South Bend, Indiana Poised to Repeal BSL; Looks at Anti-Tethering, TNR as Well
From WSBT in Indiana:
A new city committee meeting for the first time to review and rewrite South Bend’s codes governing Animal Care and Control has their work cut out for them.
Thursday night they looked at an updated version of Ft. Wayne’s codes to see how it might apply here. Â They started by looking at how key terms used in the code are defined. Â They tackled it alphabetically and by the end of the meeting they hadn’t made it past the letter “c.”
A Notre Dame law student who has studied other animal control laws throughout the U.S. has found many cities have been unsuccessful in defending those ordinances in court challenges. Â Of particular concern are ordinances covering “BSL” or breed specific legislation. Â She described the vulnerability of the city of South Bend this way:
“We are kind of a ticking time bomb here.”Â
South Bend has breed specific legislation and committee members acknowledge that pit bulls will continue to be a hot button issue.
South Bend 3rd District Common Council member, Valerie Schey, is heading up the group. Â She says the codes need to change with the times. She says what was considered a “catch and kill” dog pound in the 1980’s is now considered a shelter that is a community asset.Â She also wants to see vague language cleaned up. Â Plus, she wants to make some new additions.
“There would be one item we definitely need to enact, putting in anti-tethering laws,” Schey said.
Such a law would prohibit people from leaving a dog chained up out in a yard for a prolonged period of time.
The kill rate at South Bend Animal Care and Control is also of concern.
“I feel very strongly for our community to come together to address the high euthanasia rate at our shelter,” Schey added.
She says changing the current pet limits in the city could help with that in addition to addressing the breed specific ordinances.
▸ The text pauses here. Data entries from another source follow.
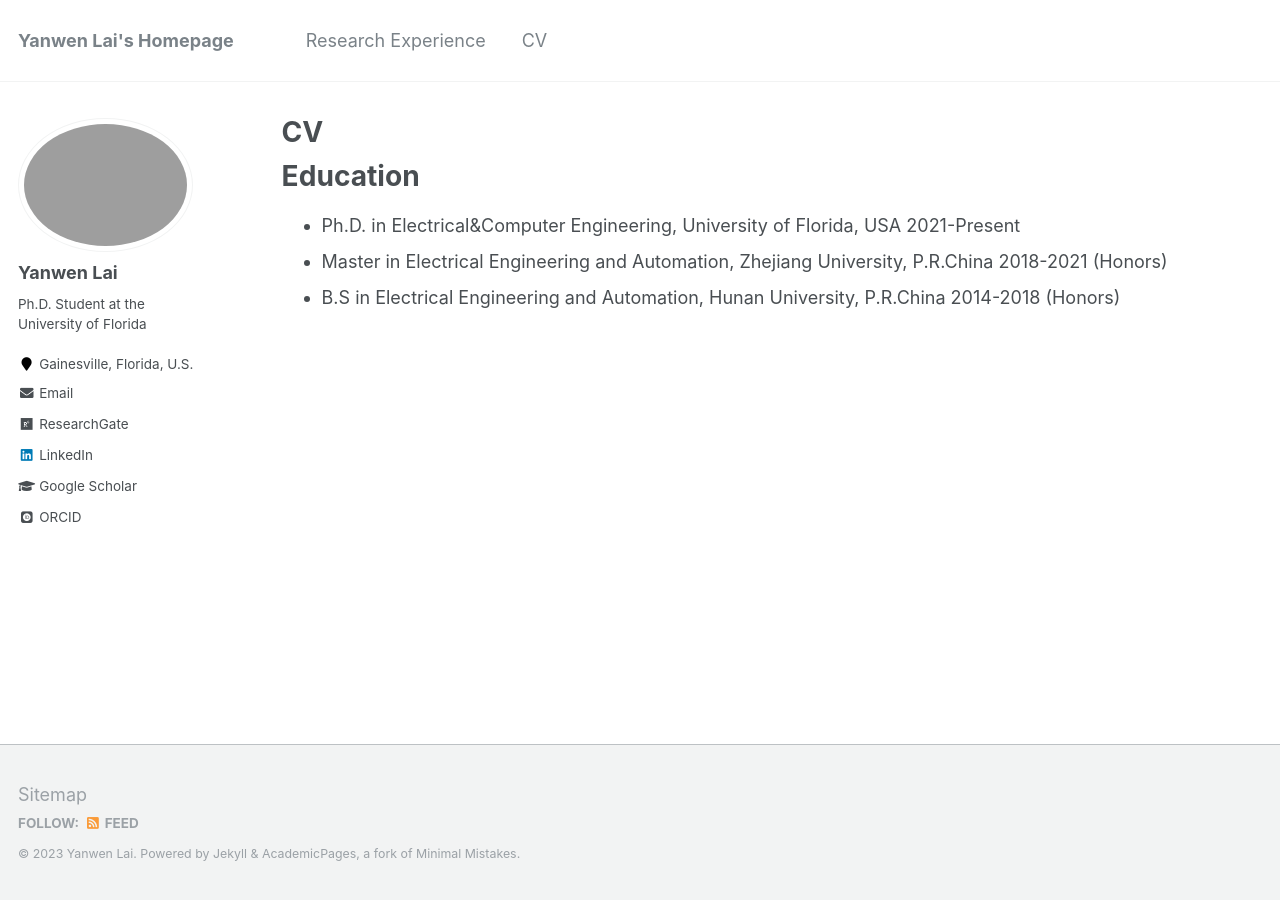
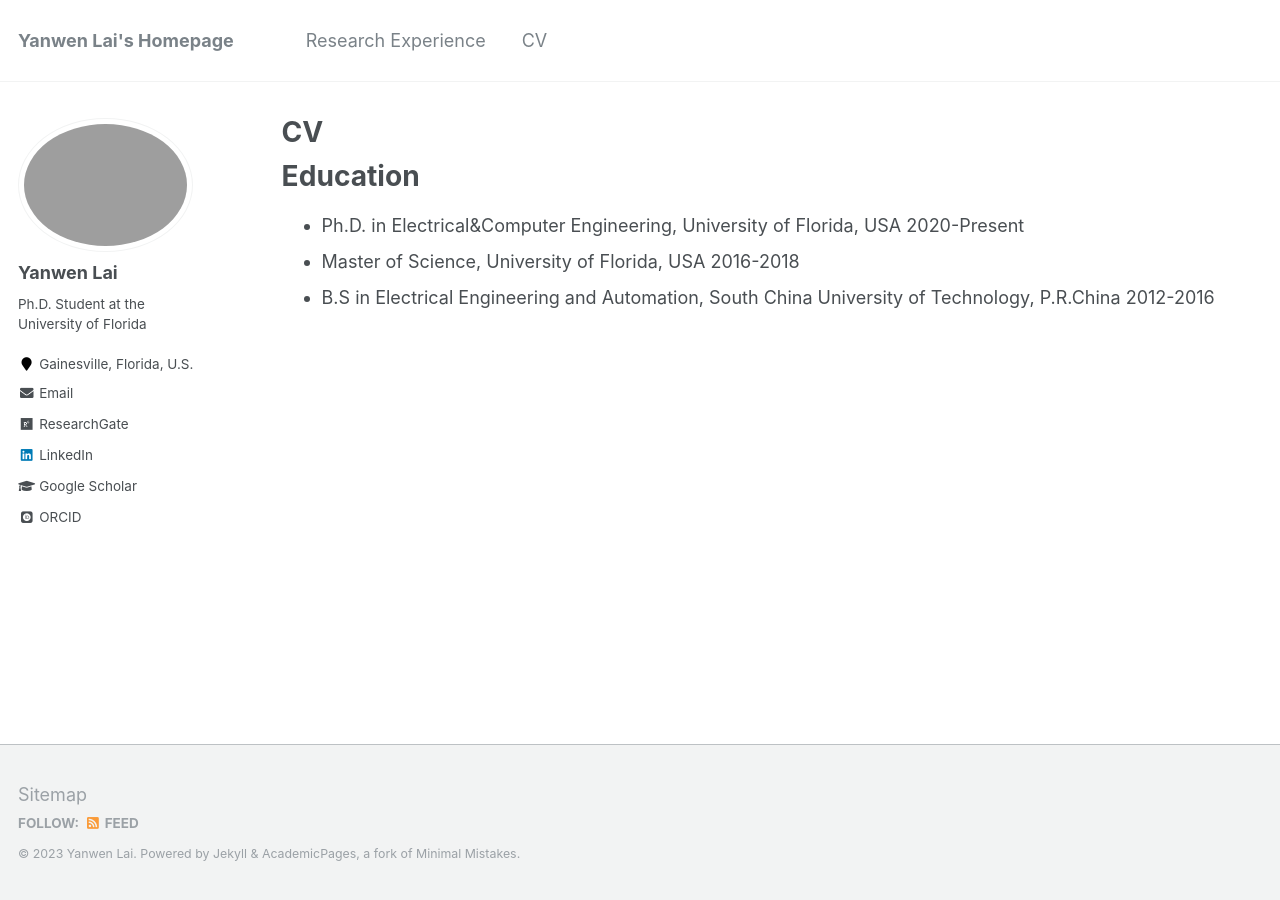
Before and after one commit to slionnnnnn/yanwenlai, a Jekyll site: the page built from _pages/cv.md, in a window 1280 px wide. Built offline with Jekyll 4.4.1, drawn with Linux system fonts in a browser that asks for light colours; some web fonts are replaced.

Commit message:
Update cv.md

```diff
--- a/_pages/cv.md
+++ b/_pages/cv.md
@@ -11,6 +11,6 @@ redirect_from:
 
 Education
 ======
-* Ph.D. in Electrical&Computer Engineering, University of Florida, USA 2021-Present
-* Master in Electrical Engineering and Automation, Zhejiang University, P.R.China 2018-2021 (Honors)
-* B.S in Electrical Engineering and Automation, Hunan University, P.R.China 2014-2018 (Honors)
+* Ph.D. in Electrical&Computer Engineering, University of Florida, USA 2020-Present
+* Master of Science, University of Florida, USA 2016-2018
+* B.S in Electrical Engineering and Automation, South China University of Technology, P.R.China 2012-2016
```
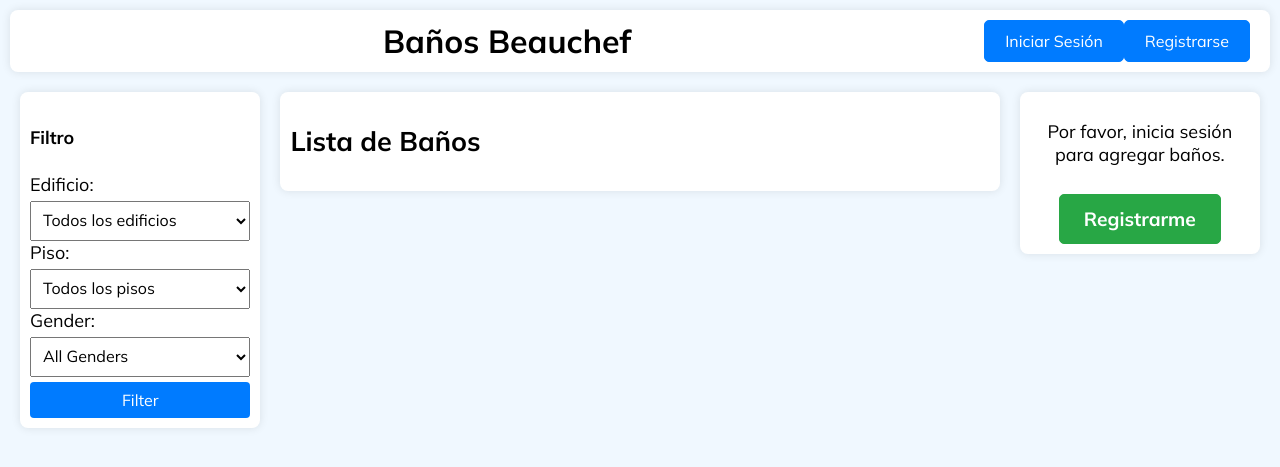
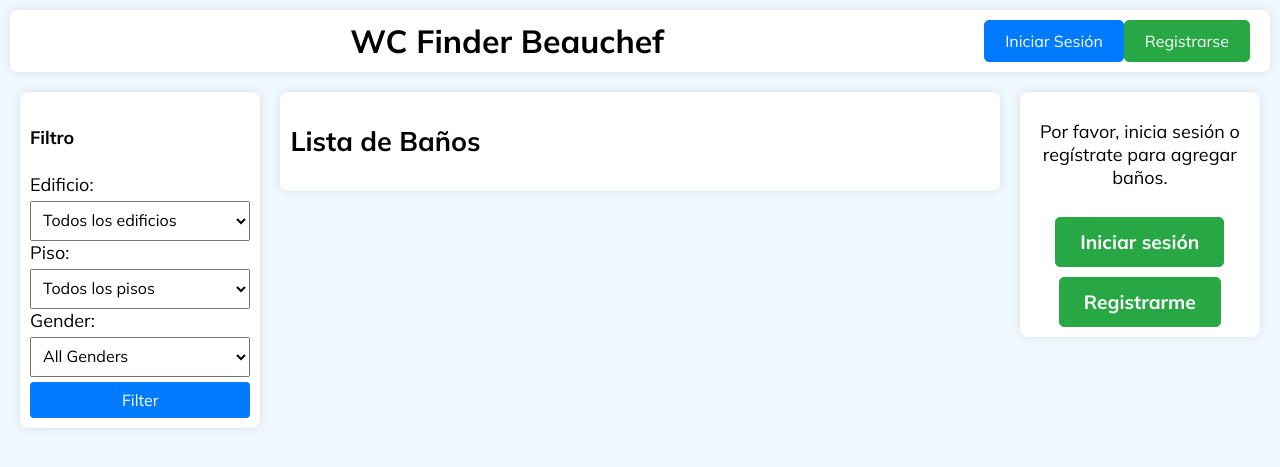
Before and after one commit to DCC-CC4401/2024-1-CC4401-2-grupo-6, a Django app: template todoapp/templates/todoapp/home.html in a window 1280 px wide. Shown: the top 467 px of the page. Run offline with Django 3.2, Linux system fonts and the light colour scheme; the template is opened without the code that fills it, so the values that code supplies are empty.

Commit message:
WC Finder name added insted of Banos

```diff
--- a/todoapp/static/css/home.css
+++ b/todoapp/static/css/home.css
@@ -228,6 +228,27 @@ body {
   border-color: var(--color-success-dark); /* Borde del mismo color en hover */
 }
 
+/* Especifica los estilos para los botones de inicio de sesión y registro */
+.login-btn {
+  background-color: var(--color-primary);
+  border-color: var(--color-primary);
+}
+
+.login-btn:hover {
+  background-color: var(--color-primary-dark);
+  border-color: var(--color-primary-dark);
+}
+
+.register-btn {
+  background-color: var(--color-success);
+  border-color: var(--color-success);
+}
+
+.register-btn:hover {
+  background-color: var(--color-success-dark);
+  border-color: var(--color-success-dark);
+}
+
 @media (max-width: 768px) {
   .user-info {
     display: none; /* Ocultar por defecto en móvil */
--- a/todoapp/templates/todoapp/home.html
+++ b/todoapp/templates/todoapp/home.html
@@ -4,7 +4,7 @@
 <head>
     <meta charset="UTF-8">
     <meta name="viewport" content="width=device-width, initial-scale=1.0">
-    <title>Baños Beauchef</title>
+    <title>WC Finder Beauchef</title>
     <link rel="preconnect" href="https://fonts.googleapis.com">
     <link rel="preconnect" href="https://fonts.gstatic.com" crossorigin>
     <link href="https://fonts.googleapis.com/css2?family=Mulish:ital,wght@0,200..1000;1,200..1000&display=swap" rel="stylesheet">
@@ -13,15 +13,15 @@
 <body>
     <header class="window-container navbar">
         <div class="navbar-brand">
-            <span class="app-title">Baños Beauchef</span>
+            <span class="app-title">WC Finder Beauchef</span>
         </div>
         <div class="user-info">
             {% if user.is_authenticated %}
                 <span class="username">Bienvenido, {{ user.username }}</span>
                 <a href="{% url 'logout' %}" class="logout-btn">Cerrar Sesión</a>
             {% else %}
-                <a href="{% url 'login' %}" class="logout-btn">Iniciar Sesión</a>
-                <a href="{% url 'register_user' %}" class="logout-btn">Registrarse</a>
+                <a href="{% url 'login' %}" class="logout-btn login-btn">Iniciar Sesión</a>
+                <a href="{% url 'register_user' %}" class="logout-btn register-btn">Registrarse</a>
             {% endif %}
         </div>
         <div class="mobile-menu-toggle">
@@ -94,8 +94,9 @@
                     <p class="add-button-text">¿No encuentras tu baño preferido? ¡Agrega tu baño aquí!</p>
                     <a class="btn btn-primary btn-block" href="/add_bathroom">Agregar Baño</a>
                 {% else %}
-                    <p>Por favor, inicia sesión para agregar baños.</p>
-                    <a class="btn btn-primary btn-block" href="/add_bathroom">Registrarme</a>
+                    <p>Por favor, inicia sesión o regístrate para agregar baños.</p>
+                    <a class="btn btn-primary btn-block login-btn" href="/login">Iniciar sesión</a>
+                    <a class="btn btn-primary btn-block register-btn" href="/register">Registrarme</a>
                 {% endif %}
             </aside>
         </div>
--- a/todoapp/templates/todoapp/login.html
+++ b/todoapp/templates/todoapp/login.html
@@ -9,7 +9,7 @@
     <link href="https://fonts.googleapis.com/css2?family=Mulish:ital,wght@0,200..1000;1,200..1000&display=swap" rel="stylesheet">
     <link rel="stylesheet" type="text/css" href="{% static 'css/style.css' %}">
 
-    <title>Baños Beauchef - Log in</title>
+    <title>WC Finder Beauchef - Log in</title>
 </head>
 <body>
     <div class="container">
@@ -20,7 +20,7 @@
         </div>
         <div class="login-form">
             <div class="form-container">
-                <h2>Baños Beauchef</h2>
+                <h2>WC Finder Beauchef</h2>
                 <form method="post">
                     {% csrf_token %}
                     <div class="form-group">
```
Â The city limits residents to three dogs, cats, or a combination of both.
On the issue of feral cats, Schey says she would like to see the city take a “trap, neuter, return” approach to humanely address the population of free-roaming cats.